Ollendorff went to Paris about 1830. The first work he published there was the "Petit Traité sur la Déclinaison Allemande"; this was followed by the "Méthode Appliquée à l'Allemand," first in French and then in English. The latter book became very popular in England, and was even translated into Gujarati, a language of British India. Ollendorff himself adapted his method to Italian, Spanish, modern Greek, etc. On the advice of Salomon Munk he sent a copy of his work to the University of Jena, which conferred upon him in return the doctorate of letters.

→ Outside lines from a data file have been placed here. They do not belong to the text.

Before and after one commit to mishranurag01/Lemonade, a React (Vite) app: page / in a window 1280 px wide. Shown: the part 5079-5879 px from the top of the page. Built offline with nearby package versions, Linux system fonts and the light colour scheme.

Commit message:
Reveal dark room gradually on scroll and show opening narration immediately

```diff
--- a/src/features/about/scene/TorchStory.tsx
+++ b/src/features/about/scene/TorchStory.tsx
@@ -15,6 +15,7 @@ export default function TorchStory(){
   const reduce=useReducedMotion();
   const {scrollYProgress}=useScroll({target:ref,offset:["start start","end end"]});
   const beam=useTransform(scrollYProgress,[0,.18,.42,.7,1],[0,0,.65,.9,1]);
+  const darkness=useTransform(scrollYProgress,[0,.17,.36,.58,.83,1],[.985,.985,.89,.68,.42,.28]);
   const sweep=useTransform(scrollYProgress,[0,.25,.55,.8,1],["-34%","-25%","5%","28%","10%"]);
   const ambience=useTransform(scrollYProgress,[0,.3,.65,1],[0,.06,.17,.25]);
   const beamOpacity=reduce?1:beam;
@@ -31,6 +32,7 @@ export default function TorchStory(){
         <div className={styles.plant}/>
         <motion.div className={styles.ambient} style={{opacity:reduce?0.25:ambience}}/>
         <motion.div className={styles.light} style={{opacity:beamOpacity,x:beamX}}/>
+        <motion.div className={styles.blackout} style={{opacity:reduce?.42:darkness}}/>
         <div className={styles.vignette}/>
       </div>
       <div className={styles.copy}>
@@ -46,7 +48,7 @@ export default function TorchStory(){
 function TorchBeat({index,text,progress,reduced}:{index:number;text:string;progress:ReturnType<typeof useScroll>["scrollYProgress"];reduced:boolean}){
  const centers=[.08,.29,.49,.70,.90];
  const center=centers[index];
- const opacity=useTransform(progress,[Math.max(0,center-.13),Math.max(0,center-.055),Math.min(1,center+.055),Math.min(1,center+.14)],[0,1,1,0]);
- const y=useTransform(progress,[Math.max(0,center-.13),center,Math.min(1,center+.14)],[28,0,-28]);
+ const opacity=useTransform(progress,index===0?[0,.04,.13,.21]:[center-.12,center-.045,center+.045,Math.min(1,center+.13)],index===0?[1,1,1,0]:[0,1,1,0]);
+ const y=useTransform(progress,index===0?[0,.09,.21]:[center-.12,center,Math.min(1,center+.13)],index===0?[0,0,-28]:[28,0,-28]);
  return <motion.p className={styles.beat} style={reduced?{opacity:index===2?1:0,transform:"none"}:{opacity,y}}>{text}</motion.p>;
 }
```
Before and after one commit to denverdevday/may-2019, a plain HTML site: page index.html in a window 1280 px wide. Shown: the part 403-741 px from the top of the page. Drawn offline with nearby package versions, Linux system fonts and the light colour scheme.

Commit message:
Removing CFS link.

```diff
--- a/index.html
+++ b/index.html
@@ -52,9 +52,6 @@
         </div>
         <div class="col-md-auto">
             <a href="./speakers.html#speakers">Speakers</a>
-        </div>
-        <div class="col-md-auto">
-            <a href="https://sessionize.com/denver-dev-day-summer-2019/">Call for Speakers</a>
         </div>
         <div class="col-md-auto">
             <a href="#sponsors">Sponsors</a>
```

On the publication of his "Méthode de l'Allemand à l'Usage des Français" (1833), which attracted the attention of De Salvandy, minister of public instruction, Ollendorff's system was introduced, despite some opposition, into the French colleges. As soon as it appeared Ollendorff's "Méthode" was pirated at Frankfort-on-the-Main, where it was not protected by copyright, and his system was generally followed. Ollendorff was his own publisher, printing his works in the Rue Richelieu, in his own establishment.
- Salomon Munk, Esquissc Biographique: Le Professcur Ollendorff, Paris.